Fibrosis is a key manifestation and driver of chronic kidney injury. Despite its importance, the options for measuring fibrosis are limited. The only available test is a needle biopsy, a time-consuming, invasive procedure that at best samples < 1% of one kidney, leading to the potential for sampling bias.

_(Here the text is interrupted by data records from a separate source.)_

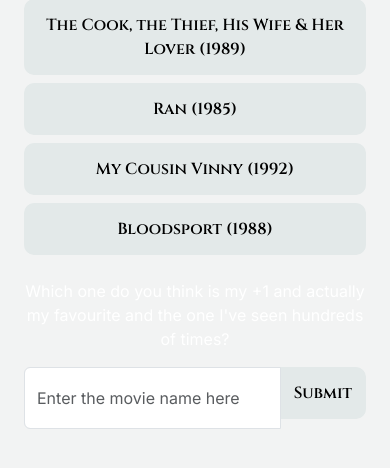
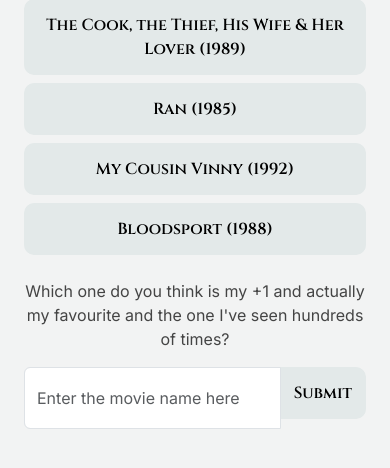
Before and after one commit to xenkou90/the-movie-picker, a Flask app: page /guess in a window 390 px wide. Shown: the part 287-755 px from the top of the page. Run offline with Flask 3, Linux system fonts and the light colour scheme.

Commit message:
Applied mobile-only grey color to guess prompt text to improve readability on light mobile background

```diff
--- a/static/style.css
+++ b/static/style.css
@@ -57,6 +57,9 @@ body {
 @media (max-width: 768px) {
     .navbar-collapse {
         display: none !important;
+    }
+    .guess-prompt-mobile {
+        color: #444;
     }
 }
 
--- a/templates/components/guess_block.html
+++ b/templates/components/guess_block.html
@@ -8,7 +8,7 @@
     <a href="https://letterboxd.com/film/bloodsport/" target="_blank" class="about-movie-btn mb-2">Bloodsport (1988)</a>
 </div>
 
-<p class="text-white mt-3 mb-3 text-center">
+<p class="guess-prompt-mobile mt-3 mb-3 text-center">
     Which one do you think is my +1 and actually my favourite and the one I've seen hundreds of times?
 </p>
 
```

Unlike biopsy, ultrasound can quickly and non-invasively image the entire kidney. While historically limited to the imaging of gross abnormalities, the recent combination of laser technology with ultrasound (“photoacoustic (PA) ultrasound”) has dramatically expanded its capabilities. Based on the principle that each molecule has its own unique light absorption spectrum, PA ultrasound can be used to non-invasively image specific molecules. We have previously demonstrated that PA ultrasound can specifically detect extracellular matrix in a model of ischemia-reperfusion injury (doi: 10.1117/12.2291199). Our goal was to test whether PA ultrasound could detect milder degrees of fibrosis in a clinically relevant model of diabetic nephropathy.

Methods

Diabetes was induced in renin-overexpressing, hypertensive TTRhRen mice using a low dose STZ injection protocol (Ren-STZ mice, n=7). Ren-STZ mice develop hypertension, hyperglycemia, albuminuria, and renal fibrosis (Thibodeau et al, PLoS ONE 2014). Kidneys were imaged in vivo using a VevoLAZR system at 21 MHz by Photoacoustic (PA) spectral sweep from 680 to 970 nm at 0 and 20 wks post-STZ, and compared with wild-type littermates injected with citrate (WT-citrate, n=9). 20 wks post-injection, kidneys were assessed by picrosirius red (PSR) staining to quantify fibrosis.

Results

Ren-STZ mice developed hypertension (138±7vs. 98±5 mmHg) and hyperglycemia (28.0±2.6 vs. 9.7±0.3 mmol/L) compared to WT-citrate mice 20 wks post-STZ injection. As expected, Ren-STZ kidneys were more fibrotic than WT-citrate controls (PSR intensity: 5.4±0.1 vs. 2.8±0.1). Prior to STZ injection, the photoacoustic spectra of Ren-STZ and WT-citrate kidneys were similar. However, 20 wks post-STZ, Ren-STZ kidneys demonstrated significantly different photoacoustic spectra compared to their WT-citrate counterparts, in line with the fibrosis observed histologically.

Conclusion

Our data suggest that photoacoustic ultrasound may enable the non-invasive, whole organ imaging of kidney fibrosis.

Funding

  • Private Foundation Support